- Work to complete -
Wherever the string "vmax" appears in the records, return the line that holds it.

-- The data follows --

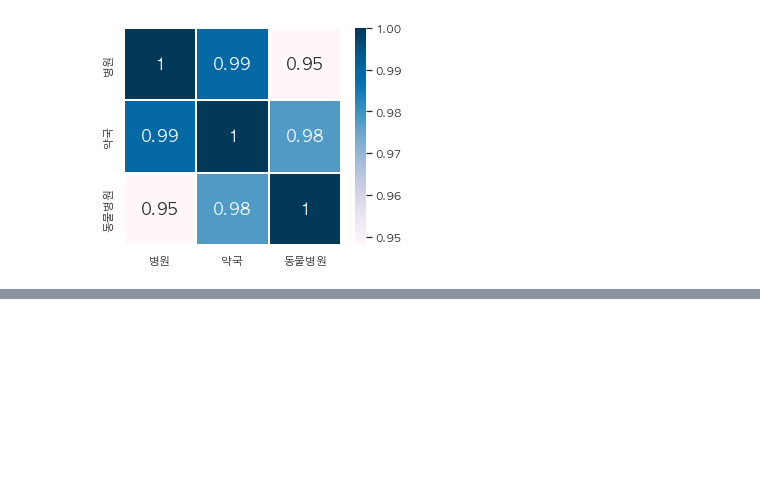
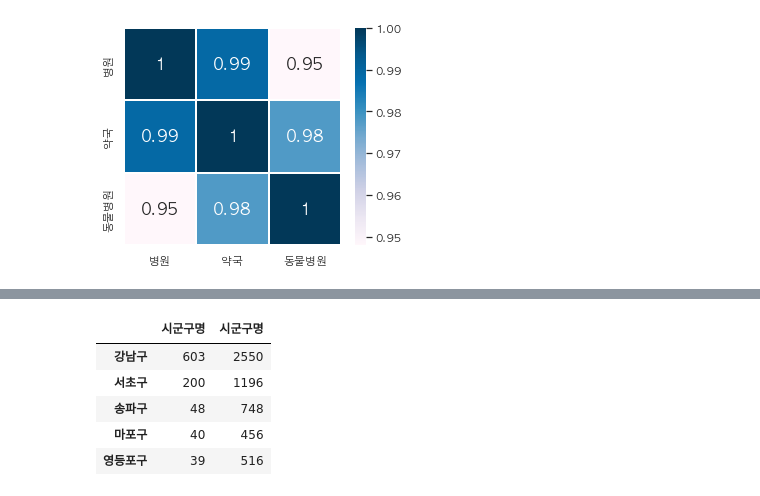
Before and after one commit to JaewooJason/Boostcourse, a Jupyter notebook: Week 2 Mission.ipynb, the cells around one changed output, grey strips where cells are left out. Saved outputs shown, nothing was run; the diff lists cells and outputs as text; code cells hidden in the pictures; blank space fills up the shorter version.

```diff
--- a/Week 2 Mission.ipynb
+++ b/Week 2 Mission.ipynb
@@ -181,3 +181,7 @@ sns.heatmap(tab1.astype(float).corr(), linewidths = 0.1, vmax = 1.0,
 # %% [output]
 <AxesSubplot:>
 [figure]
+# %%
+# "서울특별시"의 "시군구"별 "피부과"와 "정형/성형외과"값 갯수 확인하기
+df5=df[(df["시도명"]=="서울특별시")&((df["상권업종소분류명"]=="피부과")|(df["상권업종소분류명"]=="정형/성형외과"))]
+df5["시군구명"].value_counts()
@@ -183,0 +206,4 @@ sns.heatmap(tab1.astype(float).corr(), linewidths = 0.1, vmax = 1.0,
+# %%
+# "서울특별시"의 "시군구"별 "병원"값 갯수 확인하기
+df6=df[(df["시도명"]=="서울특별시")&(df["상권업종중분류명"]=="병원")]
+df6["시군구명"].value_counts()
@@ -183,0 +228,13 @@ sns.heatmap(tab1.astype(float).corr(), linewidths = 0.1, vmax = 1.0,
+# %%
+# 시군구별 "정형/성형외과와 피부과", "병원" 값 갯수를 한 테이블로 합치기
+val5=df5["시군구명"].value_counts()
+val6=df6["시군구명"].value_counts()
+tab2=pd.concat([val5,val6], axis=1)
+tab2.head()
+# %% [output]
+|  | 시군구명 | 시군구명 |
+| 강남구 | 603 | 2550 |
+| 서초구 | 200 | 1196 |
+| 송파구 | 48 | 748 |
+| 마포구 | 40 | 456 |
+| 영등포구 | 39 | 516 |
```
Also changed, not shown: parts of 9 cells of this notebook.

-- The data concluded --

- Answer box -
@@ -181,3 +181,7 @@ sns.heatmap(tab1.astype(float).corr(), linewidths = 0.1, vmax = 1.0,
@@ -183,0 +206,4 @@ sns.heatmap(tab1.astype(float).corr(), linewidths = 0.1, vmax = 1.0,
@@ -183,0 +228,13 @@ sns.heatmap(tab1.astype(float).corr(), linewidths = 0.1, vmax = 1.0,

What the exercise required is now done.